Any reflection on the past 18 months reveals the uncertainty in the job market. The year 2020 saw record unemployment claim filings as the economic disruption generated by COVID resulted in organizations eliminating jobs in efforts to manage expenses. Now in 2021, we see a rebirth of the “war for talent” as many companies are seeking to ramp up hiring in light of an improving economic picture. Move the lens back to the past 20 years and a similar cycle is repeated—recessions in 2001 and 2008 with substantial job loss, followed by periods of growth and re-employment. A realistic assessment is that job loss is a very real threat for individuals across all types of jobs, spanning multiple industries.
Losing a job can be a devastating event, causing an individual to feel confused, anxious, and uncertain about what to do next. It is common for people to cling to what is familiar and comfortable, so looking for the same type of job feels both safe and an action that will allow them to stay on track in their career journey. But events that disrupt our normal routines have the potential to catalyze real significant change, primarily by providing the opportunity to experiment with new activities or approaches.
Interestingly, we all experience a series of life transitions such as childhood, teenage years, adulthood, middle age, and late career. These phases often provoke a mix of —excitement, anxiousness, anticipation, nervousness—and can be an unsettling or uncomfortable period. But it is this unsettled feeling—a concept known as liminality—in which important internal work is being done that enables us to progress through the change, into the new life phase. Liminality is the uncertain, emotionally confusing period of being between something and feeling untethered, and this is an apt concept for career management. Individuals may struggle to let go of the familiarity and structure of their current life, even if dissatisfied with it, because the new life is ambiguous and not yet fully formed. These emotions can be paralyzing and hold people back from making decisions and choices that will propel them forward to a more satisfying future.
By introducing the concept of liminality, career transition coaching can help individuals understand that their emotions are a normal and expected part of the transition journey. Research by Herminia Ibarra (2021), among others, suggests that we are more likely to make lasting change when we actively engage in a three-part cycle of transition, one that gets us to focus on separation, liminality, and reintegration. Separation—from habits, routines, and structure which occurs as the result of job loss—helps us become more malleable which, in turn, allows us to be more open to new or different experiences. A job loss also triggers a time of being “in between”—out of our old job but not yet in a new role. But this in-between period also presents a wonderful learning opportunity. During what may be viewed as an “unproductive” period, we are doing important internal work by asking important existential questions, remembering what makes us happy, and consolidating our sense of self.
How does one move forward? By embracing this period of uncertainty and using it to create a new “working identity.” Career transition is an active process of experimenting with new professional activities, interacting in new networks of people, and making sense of what is happening in light of emerging possibilities. Ironically, it is the very uncertainty created by job loss that—if effectively leveraged—provides an individual with the opportunity to distance themselves from their former professional identity and experiment with new, different identities; these experiments ultimately enable you to develop a new sense of purpose and career goals.

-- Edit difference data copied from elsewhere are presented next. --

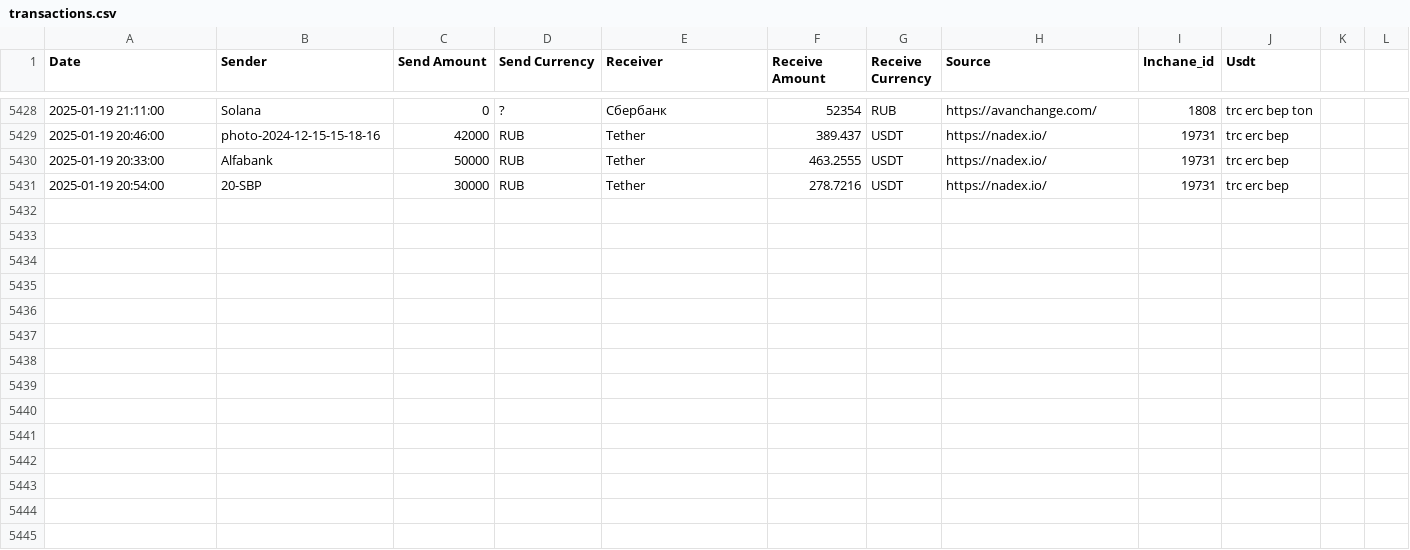
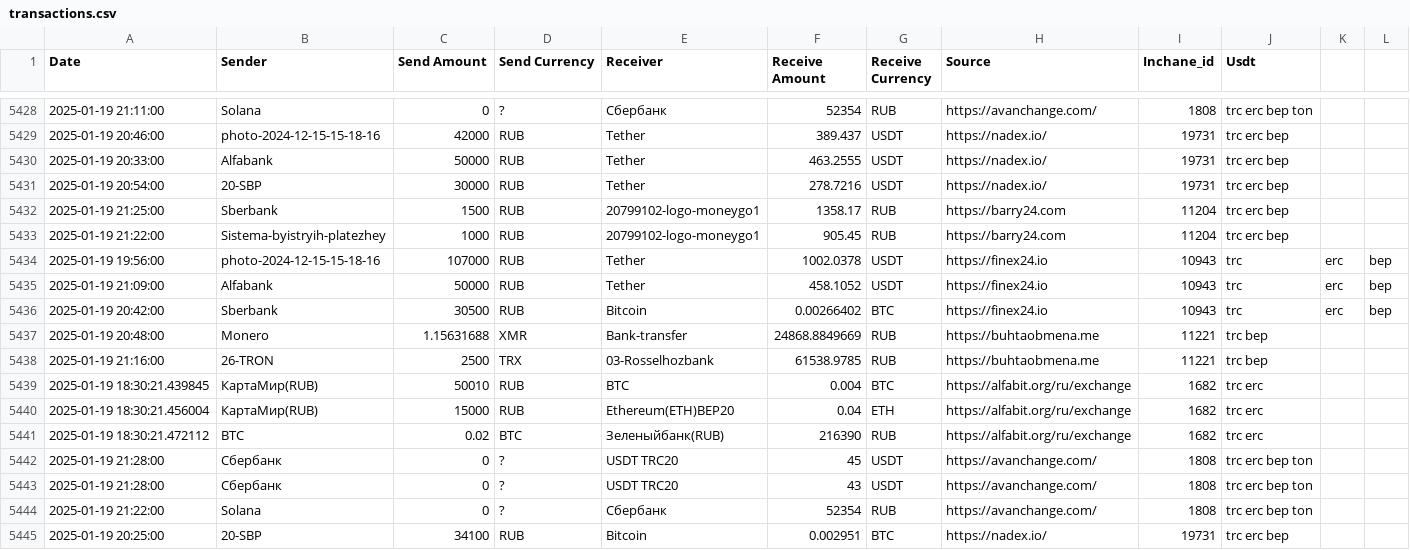
Before and after one commit to rusalyow/oth, a CSV file: transactions.csv, drawn as a sheet; only a part is shown, gaps mark what is left out; the diff names each change by its address in the sheet, - before the commit and + after, or states it on an @@ line.

Commit message:
автокомит

```diff
--- a/transactions.csv
+++ b/transactions.csv
+row 5432: 2025-01-19 21:25:00 | Sberbank | 1500 | RUB | 20799102-logo-moneygo1 | 1358.17 | RUB | https://barry24.com | 11204 | trc erc bep
+row 5433: 2025-01-19 21:22:00 | Sistema-byistryih-platezhey | 1000 | RUB | 20799102-logo-moneygo1 | 905.45 | RUB | https://barry24.com | 11204 | trc erc bep
+row 5434: 2025-01-19 19:56:00 | photo-2024-12-15-15-18-16 | 107000 | RUB | Tether | 1002.0378 | USDT | https://finex24.io | 10943 | trc | erc | bep
+row 5435: 2025-01-19 21:09:00 | Alfabank | 50000 | RUB | Tether | 458.1052 | USDT | https://finex24.io | 10943 | trc | erc | bep
+row 5436: 2025-01-19 20:42:00 | Sberbank | 30500 | RUB | Bitcoin | 0.00266402 | BTC | https://finex24.io | 10943 | trc | erc | bep
+row 5437: 2025-01-19 20:48:00 | Monero | 1.15631688 | XMR | Bank-transfer | 24868.8849669 | RUB | https://buhtaobmena.me | 11221 | trc bep
+row 5438: 2025-01-19 21:16:00 | 26-TRON | 2500 | TRX | 03-Rosselhozbank | 61538.9785 | RUB | https://buhtaobmena.me | 11221 | trc bep
+row 5439: 2025-01-19 18:30:21.439845 | КартаМир(RUB) | 50010 | RUB | BTC | 0.004 | BTC | https://alfabit.org/ru/exchange | 1682 | trc erc
+row 5440: 2025-01-19 18:30:21.456004 | КартаМир(RUB) | 15000 | RUB | Ethereum(ETH)BEP20 | 0.04 | ETH | https://alfabit.org/ru/exchange | 1682 | trc erc
+row 5441: 2025-01-19 18:30:21.472112 | BTC | 0.02 | BTC | Зеленыйбанк(RUB) | 216390 | RUB | https://alfabit.org/ru/exchange | 1682 | trc erc
+row 5442: 2025-01-19 21:28:00 | Сбербанк | 0 | ? | USDT TRC20 | 45 | USDT | https://avanchange.com/ | 1808 | trc erc bep ton
+row 5443: 2025-01-19 21:28:00 | Сбербанк | 0 | ? | USDT TRC20 | 43 | USDT | https://avanchange.com/ | 1808 | trc erc bep ton
+row 5444: 2025-01-19 21:22:00 | Solana | 0 | ? | Сбербанк | 52354 | RUB | https://avanchange.com/ | 1808 | trc erc bep ton
+row 5445: 2025-01-19 20:25:00 | 20-SBP | 34100 | RUB | Bitcoin | 0.002951 | BTC | https://nadex.io/ | 19731 | trc erc bep
```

What can you do, specifically, to help navigate the transition process?
A job search can be a long and arduous process. But you can embrace the uncertainty and use it to propel meaningful change in your career journey, and these strategies can help you navigate the inevitable highs and lows along the way.
Vice President, Senior Executive Services